That’s the thing with European hockey.  It differs from the North American way and these differences don’t end on the ice. “In Europe, the teams always provide everything,” Ruutu tells The Hockey Writers. “The guys are very well taken care of. They provided him (Carlsson) with an apartment – even for the imports that come to Europe if it’s included in the contract. They get him a car, he goes to school…”

Speaking of school, Carlsson’s biggest asset is his intelligence. “He’s very smart, says Ruutu. In an article published by the Ontario Minor Hockey Association (OMHA) in January of 2014, they highlighted some research that shows cognitive training to be a viable option for reducing injuries:

“The cognitive aspects that make players better – things like spatial awareness, the anticipation of plays and decision making – have also been found to make them safer.

Research suggests that most hockey injuries – especially head injuries – occur due to unanticipated contact. When players are aware of a potential impact, they can avoid it completely, or at least prepare their body accordingly. By increasing spatial awareness, the likelihood of unanticipated contact can significantly decrease.”

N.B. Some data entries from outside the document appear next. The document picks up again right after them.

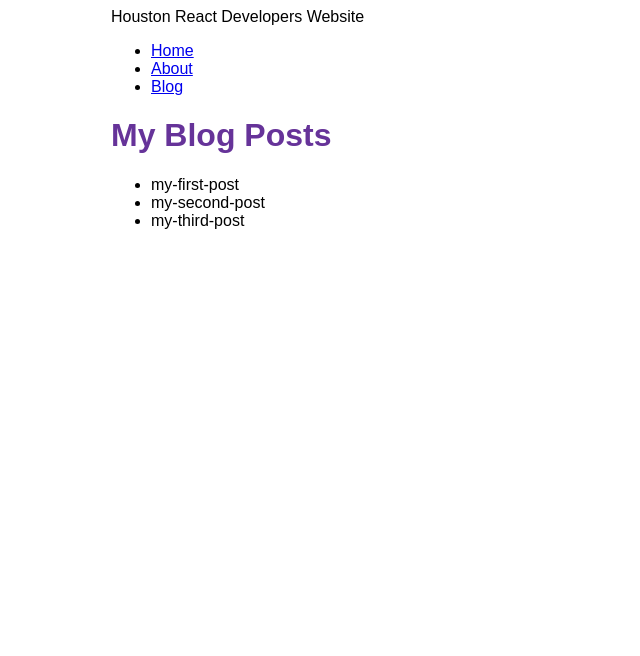
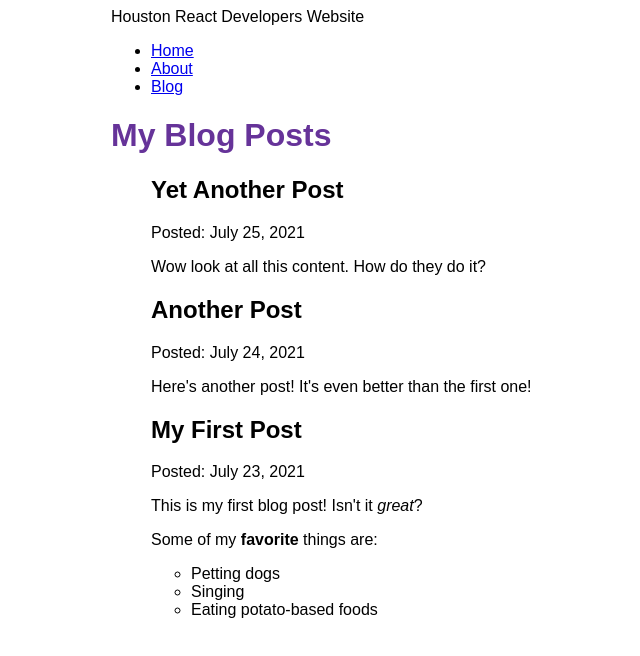
Before and after one commit to React-HTX/gatsby-blog-website, a Gatsby site: page /blog in a window 1280 px wide. Shown: the whole page, without its empty margins (279-919 px from the left). Built offline with nearby package versions, Linux system fonts and the light colour scheme; Gatsby itself is replaced by a stand-in of ours.

Commit message:
Finished Gatsby Tutorial Part 5

```diff
--- a/blog/my-first-post.mdx
+++ b/blog/my-first-post.mdx
@@ -1,3 +1,12 @@
-# My First Post
+---
+title: "My First Post"
+date: "2021-07-23"
+---
 
-Some Text here for my First blog post.
+This is my first blog post! Isn't it _great_?
+
+Some of my **favorite** things are:
+
+- Petting dogs
+- Singing
+- Eating potato-based foods
--- a/blog/my-second-post.mdx
+++ b/blog/my-second-post.mdx
@@ -1,3 +1,6 @@
-# My Second Post
+---
+title: "Another Post"
+date: "2021-07-24"
+---
 
-Some Text here for my Second blog post.
+Here's another post! It's even better than the first one!
--- a/blog/my-third-post.mdx
+++ b/blog/my-third-post.mdx
@@ -1,3 +1,6 @@
-# My Third Post
+---
+title: "Yet Another Post"
+date: "2021-07-25"
+---
 
-Some Text here for my Third blog post.
+Wow look at all this content. How do they do it?
--- a/gatsby-config.js
+++ b/gatsby-config.js
@@ -13,5 +13,6 @@
         path: `${__dirname}/blog`,
       },
     },
+    "gatsby-plugin-mdx",
   ],
 };
--- a/package.json
+++ b/package.json
@@ -15,9 +15,12 @@
     "clean": "gatsby clean"
   },
   "dependencies": {
+    "@mdx-js/mdx": "^1.6.22",
+    "@mdx-js/react": "^1.6.22",
     "acorn": "^8.6.0",
     "gatsby": "^4.2.0",
     "gatsby-plugin-image": "^2.2.0",
+    "gatsby-plugin-mdx": "^3.2.0",
     "gatsby-plugin-sharp": "^4.2.0",
     "gatsby-source-filesystem": "^4.2.0",
     "react": "^17.0.1",
--- a/src/pages/blog.js
+++ b/src/pages/blog.js
@@ -1,14 +1,22 @@
 import * as React from "react";
 import { graphql } from "gatsby";
+import { MDXRenderer } from "gatsby-plugin-mdx";
 import Layout from "../components/layout";
 
 const BlogPage = ({ data }) => {
   return (
     <Layout pageTitle="My Blog Posts">
       <ul>
-        {data.allFile.nodes.map((n) => (
-          <li key={n.name}>{n.name}</li>
-        ))}
+        {data.allMdx.nodes.map(({ frontmatter, id, body }) => {
+          const { title, date } = frontmatter;
+          return (
+            <article key={id}>
+              <h2>{title}</h2>
+              <p>Posted: {date}</p>
+              <MDXRenderer>{body}</MDXRenderer>
+            </article>
+          );
+        })}
       </ul>
     </Layout>
   );
@@ -16,9 +24,14 @@
 
 export const query = graphql`
   {
-    allFile {
+    allMdx(sort: { fields: frontmatter___date, order: DESC }) {
       nodes {
-        name
+        frontmatter {
+          date(formatString: "MMMM D, YYYY")
+          title
+        }
+        id
+        body
       }
     }
   }
```
Also changed, not shown: 1 other file.
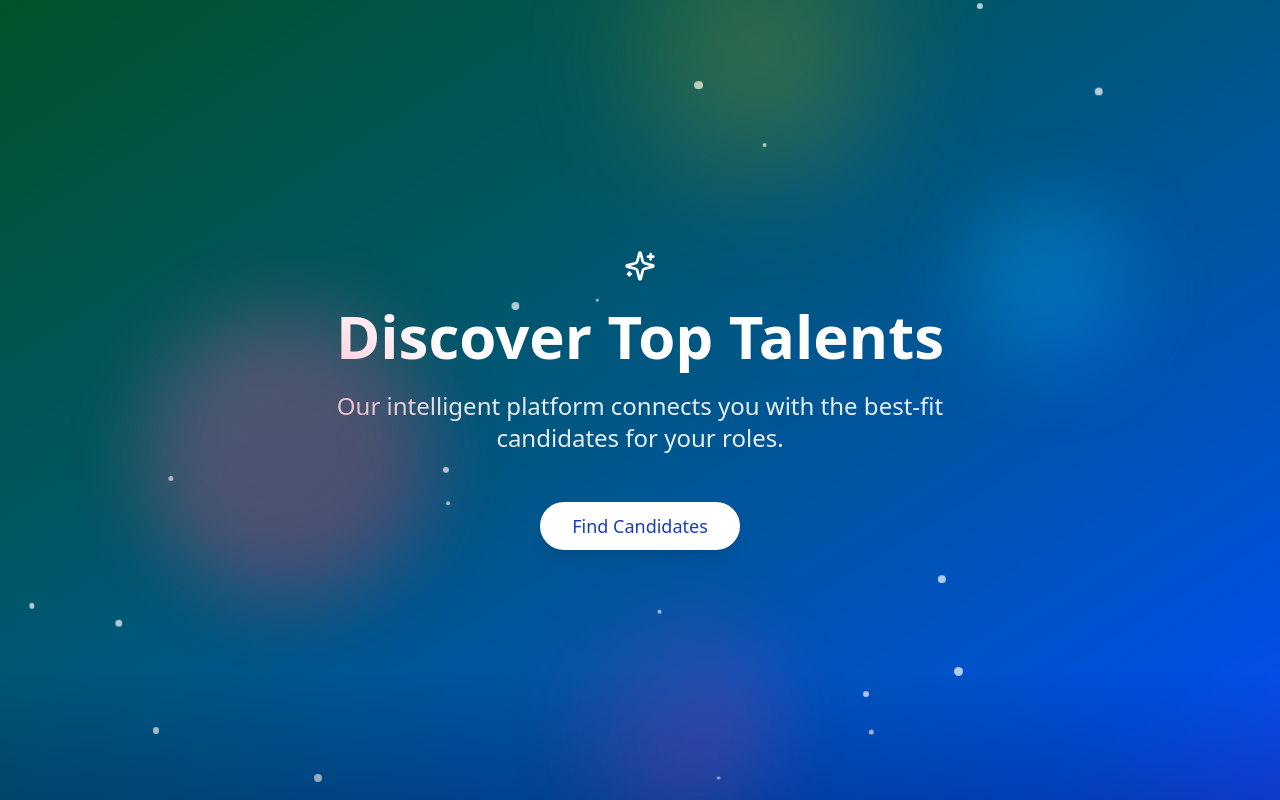
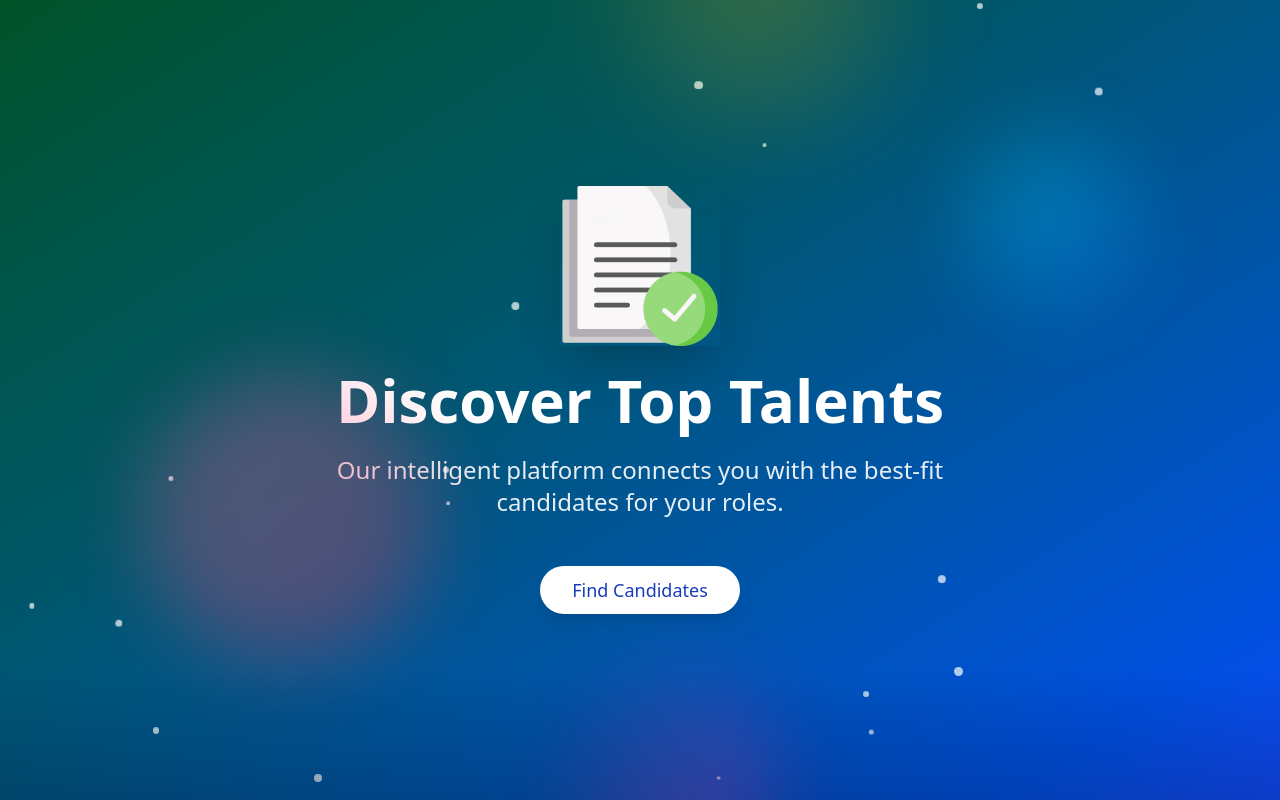
Before and after one commit to tittodominic5/search-resume, a Next.js app: page / in a window 1280 px wide. Built offline with nearby package versions, Linux system fonts and the light colour scheme.

Commit message:
Refactor code structure for improved readability and maintainability

```diff
--- a/components/home.tsx
+++ b/components/home.tsx
@@ -2,7 +2,7 @@
 
 import { Button } from "@/components/ui/button";
 import { AnimatePresence, motion } from "framer-motion";
-import { Sparkles } from "lucide-react";
+import Image from "next/image";
 import { Key, useEffect, useState } from "react";
 import SearchComponent from "./search";
 
@@ -99,7 +99,13 @@ export default function HomePage() {
             onMouseEnter={handleMouseEnter}
             onMouseLeave={handleMouseLeave}
           >
-            <Sparkles className="text-white mx-auto mb-6" size={32} />
+            <Image
+              className="text-white mx-auto mb-6 shadow-2xl hover:scale-110 transition-all duration-300 ease-in-out"
+              src="/logo.png"
+              alt="Logo"
+              width={160}
+              height={160}
+            />
             <h1 className="text-4xl md:text-6xl font-bold text-white mb-6">
               Discover Top Talents
             </h1>
@@ -145,7 +151,14 @@ export default function HomePage() {
             <div className="backdrop-blur-md bg-white/95 rounded-xl shadow-2xl p-6 border border-white/20">
               <div className="flex justify-between items-center mb-8">
                 <h2 className="text-2xl font-bold text-blue-700 flex items-center">
-                  <Sparkles className="text-blue-700 mr-2" size={20} />
+                  <Image
+                    className="text-white mx-auto mb-0 mr-2 shadow-2xl hover:scale-110 transition-all ease-in-out duration-300 cursor-pointer"
+                    src="/logo.png"
+                    alt="Logo"
+                    width={40}
+                    height={160}
+                    onClick={() => setShowSearch(false)}
+                  />
                   Search Candidates
                 </h2>
                 <Button
```
Also changed, not shown: public/logo.png (added), 1 other file (tests, documents, lock files or other folders).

Improving hockey IQ reduces on-ice injuries and for players like Carlsson who already have an above average hockey IQ and a below average injury rate are ideal for Columbus. Whether or not the Blue Jackets lack defensive depth, or are prone to get injured, it’s clear that their future holds a great defensive game. As Carlsson continues to develop his skills in Sweden, he’s also gaining weight, strength and leg power in order to fulfill his role as a defensive powerhouse in a top six defenseman position.